2019 was the year the climate crisis found its voice - and not just that of a 16-year-old Swedish schoolgirl but also in the millions of what Greta Thunberg calls "angry kids" who took to the streets.

(SOUNDBITE) (English) YOUTH CLIMATE ACTIVIST, ZAYNE COWIE, 9 YEARS OLD, SAYING: "Please help us, please don't screw up our future." That voice has been met with resistance from some of the world's major greenhouse gas emitters.

U.S. President Donald Trump said Thunberg has to work on her "anger management problem"; Brazilian President Jair Bolsonaro called her a "brat".

In November Trump officially started the process of withdrawing the U.S from the 2015 Paris Climate agreement saying he needed to protect the U.S. energy market.

(SOUNDBITE) (English) U.S. PRESIDENT, DONALD TRUMP, SAYING: "I'm not going to lose that wealth, I'm not going to lose it on dreams, on windmills" Bolsonaro has dismissed international pressure as the Amazon rainforest - seen as vital to fighting climate change - burned.

(SOUNDBITE) (Portuguese) BRAZILIAN PRESIDENT, JAIR BOLSONARO, SAYING: "It's a fallacy to say that the Amazon is part of world heritage and wrong to say, as scientists affirm, that our rainforests are the lungs of the world." Indigenous communities say his policy of opening up the Amazon for development has fueled deliberate fires.

More than 3,000 square miles were destroyed in the first nine months of the year - ten times the area of New York City.

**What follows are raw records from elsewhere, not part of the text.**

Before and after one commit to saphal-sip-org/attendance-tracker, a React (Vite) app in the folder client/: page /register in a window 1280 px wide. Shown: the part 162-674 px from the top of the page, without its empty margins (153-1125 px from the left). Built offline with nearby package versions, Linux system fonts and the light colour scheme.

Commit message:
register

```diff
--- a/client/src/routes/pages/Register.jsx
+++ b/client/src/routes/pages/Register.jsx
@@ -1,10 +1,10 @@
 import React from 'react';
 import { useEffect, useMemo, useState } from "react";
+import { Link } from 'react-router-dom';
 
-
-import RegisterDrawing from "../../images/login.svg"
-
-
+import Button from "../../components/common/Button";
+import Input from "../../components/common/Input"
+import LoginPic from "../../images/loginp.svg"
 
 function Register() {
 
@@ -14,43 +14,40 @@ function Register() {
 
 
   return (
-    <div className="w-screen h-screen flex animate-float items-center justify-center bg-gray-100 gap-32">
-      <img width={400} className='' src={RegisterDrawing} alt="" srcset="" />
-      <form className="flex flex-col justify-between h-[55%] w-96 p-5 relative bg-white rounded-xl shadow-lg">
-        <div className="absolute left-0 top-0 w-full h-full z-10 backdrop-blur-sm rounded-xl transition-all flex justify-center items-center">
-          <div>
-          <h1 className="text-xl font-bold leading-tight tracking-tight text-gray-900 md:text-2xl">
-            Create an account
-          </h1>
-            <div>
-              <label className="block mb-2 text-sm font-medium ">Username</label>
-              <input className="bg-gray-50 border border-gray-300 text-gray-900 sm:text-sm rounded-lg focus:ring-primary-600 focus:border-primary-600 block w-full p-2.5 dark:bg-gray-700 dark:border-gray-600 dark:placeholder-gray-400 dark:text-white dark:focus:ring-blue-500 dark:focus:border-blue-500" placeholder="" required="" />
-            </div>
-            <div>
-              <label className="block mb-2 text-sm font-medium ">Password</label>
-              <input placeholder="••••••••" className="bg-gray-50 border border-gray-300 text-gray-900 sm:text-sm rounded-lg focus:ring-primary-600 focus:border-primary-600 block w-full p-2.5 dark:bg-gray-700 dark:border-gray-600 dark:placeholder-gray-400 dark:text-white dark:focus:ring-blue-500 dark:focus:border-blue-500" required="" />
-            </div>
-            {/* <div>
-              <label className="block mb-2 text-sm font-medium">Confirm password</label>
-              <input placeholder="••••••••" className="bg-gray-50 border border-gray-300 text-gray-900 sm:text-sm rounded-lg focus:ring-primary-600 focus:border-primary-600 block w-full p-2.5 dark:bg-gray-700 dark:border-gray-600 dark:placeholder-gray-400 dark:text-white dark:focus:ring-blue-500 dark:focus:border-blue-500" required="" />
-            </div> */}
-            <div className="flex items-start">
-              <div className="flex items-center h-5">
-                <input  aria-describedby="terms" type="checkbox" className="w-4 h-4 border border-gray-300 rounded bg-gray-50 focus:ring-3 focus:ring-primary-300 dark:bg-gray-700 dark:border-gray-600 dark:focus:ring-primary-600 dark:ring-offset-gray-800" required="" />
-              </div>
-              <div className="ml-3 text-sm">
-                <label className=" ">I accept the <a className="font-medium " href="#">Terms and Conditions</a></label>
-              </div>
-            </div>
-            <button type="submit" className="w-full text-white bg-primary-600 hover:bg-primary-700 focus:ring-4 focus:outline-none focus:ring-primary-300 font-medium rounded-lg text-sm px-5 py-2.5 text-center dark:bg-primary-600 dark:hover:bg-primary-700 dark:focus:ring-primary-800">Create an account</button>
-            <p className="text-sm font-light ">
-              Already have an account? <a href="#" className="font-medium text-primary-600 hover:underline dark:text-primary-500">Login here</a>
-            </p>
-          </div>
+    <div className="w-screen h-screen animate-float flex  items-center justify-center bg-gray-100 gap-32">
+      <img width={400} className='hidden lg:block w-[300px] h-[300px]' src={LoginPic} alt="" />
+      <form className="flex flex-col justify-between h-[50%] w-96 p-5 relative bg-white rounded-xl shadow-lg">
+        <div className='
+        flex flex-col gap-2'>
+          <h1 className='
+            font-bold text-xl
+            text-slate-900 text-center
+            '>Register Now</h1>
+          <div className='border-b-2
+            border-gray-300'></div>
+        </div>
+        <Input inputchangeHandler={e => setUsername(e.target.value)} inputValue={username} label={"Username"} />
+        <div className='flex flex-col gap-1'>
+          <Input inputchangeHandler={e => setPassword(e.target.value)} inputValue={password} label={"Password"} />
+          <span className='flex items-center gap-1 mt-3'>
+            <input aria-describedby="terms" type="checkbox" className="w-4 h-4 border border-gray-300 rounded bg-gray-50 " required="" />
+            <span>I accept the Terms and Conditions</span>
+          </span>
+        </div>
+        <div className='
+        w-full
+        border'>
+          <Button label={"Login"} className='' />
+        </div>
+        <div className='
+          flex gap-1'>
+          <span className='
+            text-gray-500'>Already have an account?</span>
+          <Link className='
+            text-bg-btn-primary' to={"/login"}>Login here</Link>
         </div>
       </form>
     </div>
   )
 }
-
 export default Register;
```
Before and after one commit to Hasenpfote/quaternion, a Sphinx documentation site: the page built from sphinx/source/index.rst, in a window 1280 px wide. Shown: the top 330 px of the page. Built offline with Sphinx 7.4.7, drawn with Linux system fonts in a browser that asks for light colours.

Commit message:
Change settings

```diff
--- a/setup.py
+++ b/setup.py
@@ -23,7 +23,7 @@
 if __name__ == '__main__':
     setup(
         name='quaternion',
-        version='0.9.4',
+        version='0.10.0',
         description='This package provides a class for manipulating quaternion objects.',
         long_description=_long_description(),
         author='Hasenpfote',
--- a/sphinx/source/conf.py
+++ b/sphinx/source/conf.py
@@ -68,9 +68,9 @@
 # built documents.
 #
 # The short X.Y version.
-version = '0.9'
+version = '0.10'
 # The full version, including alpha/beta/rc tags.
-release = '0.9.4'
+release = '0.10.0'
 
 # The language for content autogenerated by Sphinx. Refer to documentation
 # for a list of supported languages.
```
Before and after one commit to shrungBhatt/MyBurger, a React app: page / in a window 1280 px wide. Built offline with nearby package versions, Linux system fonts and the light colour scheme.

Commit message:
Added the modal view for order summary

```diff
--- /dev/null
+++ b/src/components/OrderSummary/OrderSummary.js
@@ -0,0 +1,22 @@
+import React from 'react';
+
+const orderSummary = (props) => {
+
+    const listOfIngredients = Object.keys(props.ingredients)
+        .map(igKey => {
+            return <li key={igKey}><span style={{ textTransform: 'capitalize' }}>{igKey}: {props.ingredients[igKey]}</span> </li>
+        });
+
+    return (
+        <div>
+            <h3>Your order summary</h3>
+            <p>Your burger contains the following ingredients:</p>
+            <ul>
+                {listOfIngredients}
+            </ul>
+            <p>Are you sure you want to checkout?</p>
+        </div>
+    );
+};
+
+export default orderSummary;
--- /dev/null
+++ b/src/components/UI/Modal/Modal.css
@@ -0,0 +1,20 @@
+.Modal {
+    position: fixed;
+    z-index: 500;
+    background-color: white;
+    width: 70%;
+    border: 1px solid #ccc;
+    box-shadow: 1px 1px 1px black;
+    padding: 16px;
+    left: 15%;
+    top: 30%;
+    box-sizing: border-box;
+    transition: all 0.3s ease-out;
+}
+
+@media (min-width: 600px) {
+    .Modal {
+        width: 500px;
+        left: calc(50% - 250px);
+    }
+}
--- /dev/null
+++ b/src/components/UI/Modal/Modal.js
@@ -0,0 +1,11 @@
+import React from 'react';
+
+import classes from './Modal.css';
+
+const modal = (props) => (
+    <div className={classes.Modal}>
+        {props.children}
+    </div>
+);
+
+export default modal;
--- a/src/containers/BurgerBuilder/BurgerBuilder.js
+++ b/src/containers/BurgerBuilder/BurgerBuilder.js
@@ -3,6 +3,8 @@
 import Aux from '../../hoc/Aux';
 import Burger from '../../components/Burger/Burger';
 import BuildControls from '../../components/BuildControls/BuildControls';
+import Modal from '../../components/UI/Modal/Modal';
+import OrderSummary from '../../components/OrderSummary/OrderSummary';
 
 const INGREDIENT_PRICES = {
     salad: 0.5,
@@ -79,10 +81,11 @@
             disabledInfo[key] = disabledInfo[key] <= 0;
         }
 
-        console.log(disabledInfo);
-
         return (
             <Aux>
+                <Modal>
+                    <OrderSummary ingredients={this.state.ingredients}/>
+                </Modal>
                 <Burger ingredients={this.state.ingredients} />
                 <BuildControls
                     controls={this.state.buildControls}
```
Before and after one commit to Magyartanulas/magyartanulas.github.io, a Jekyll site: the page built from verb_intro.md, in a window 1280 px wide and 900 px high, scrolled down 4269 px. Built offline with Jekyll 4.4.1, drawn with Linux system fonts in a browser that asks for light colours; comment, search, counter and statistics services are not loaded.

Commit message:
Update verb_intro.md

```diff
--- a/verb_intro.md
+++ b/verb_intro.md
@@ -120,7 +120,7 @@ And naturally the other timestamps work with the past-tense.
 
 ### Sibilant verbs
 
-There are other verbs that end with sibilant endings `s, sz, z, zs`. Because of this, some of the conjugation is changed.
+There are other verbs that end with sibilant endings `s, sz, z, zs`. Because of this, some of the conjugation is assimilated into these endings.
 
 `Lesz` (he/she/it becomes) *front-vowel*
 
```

From Typhoon Hagibis in Japan and the Philippines to record temperatures in Europe, bushfires in Australia to Hurricane Dorian, the worst natural disaster in the history of the Bahamas - extreme weather touched every corner of the planet in 2019.

In developing nations, it was often a death sentence.

More than 1,000 dead when Cyclone Idai tore through Mozambique, Zimbabwe and Malawi in March.

More than 1,600 in India's heaviest monsoon season for 25 years.

In the face of this suffering, campaigners hoped that a UN summit at the end of the year would see global powers spurred into action.

Instead, governments have been accused of sleeping at the wheel as the Madrid event closed with only a weak commitment to the Paris agreement.


Secretary-General Antonio Guterres called it a missed opportunity.

The lack of a strong outcome has ratcheted up pressure for the next big climate summit in the UK next November when parties to the Paris agreement expected to boost their commitments to curb greenhouse gas emissions.

But with a lackluster international response at the end of a tumultuous year, progress may well hinge on whether the voice found in 2019 will be heard in 2020.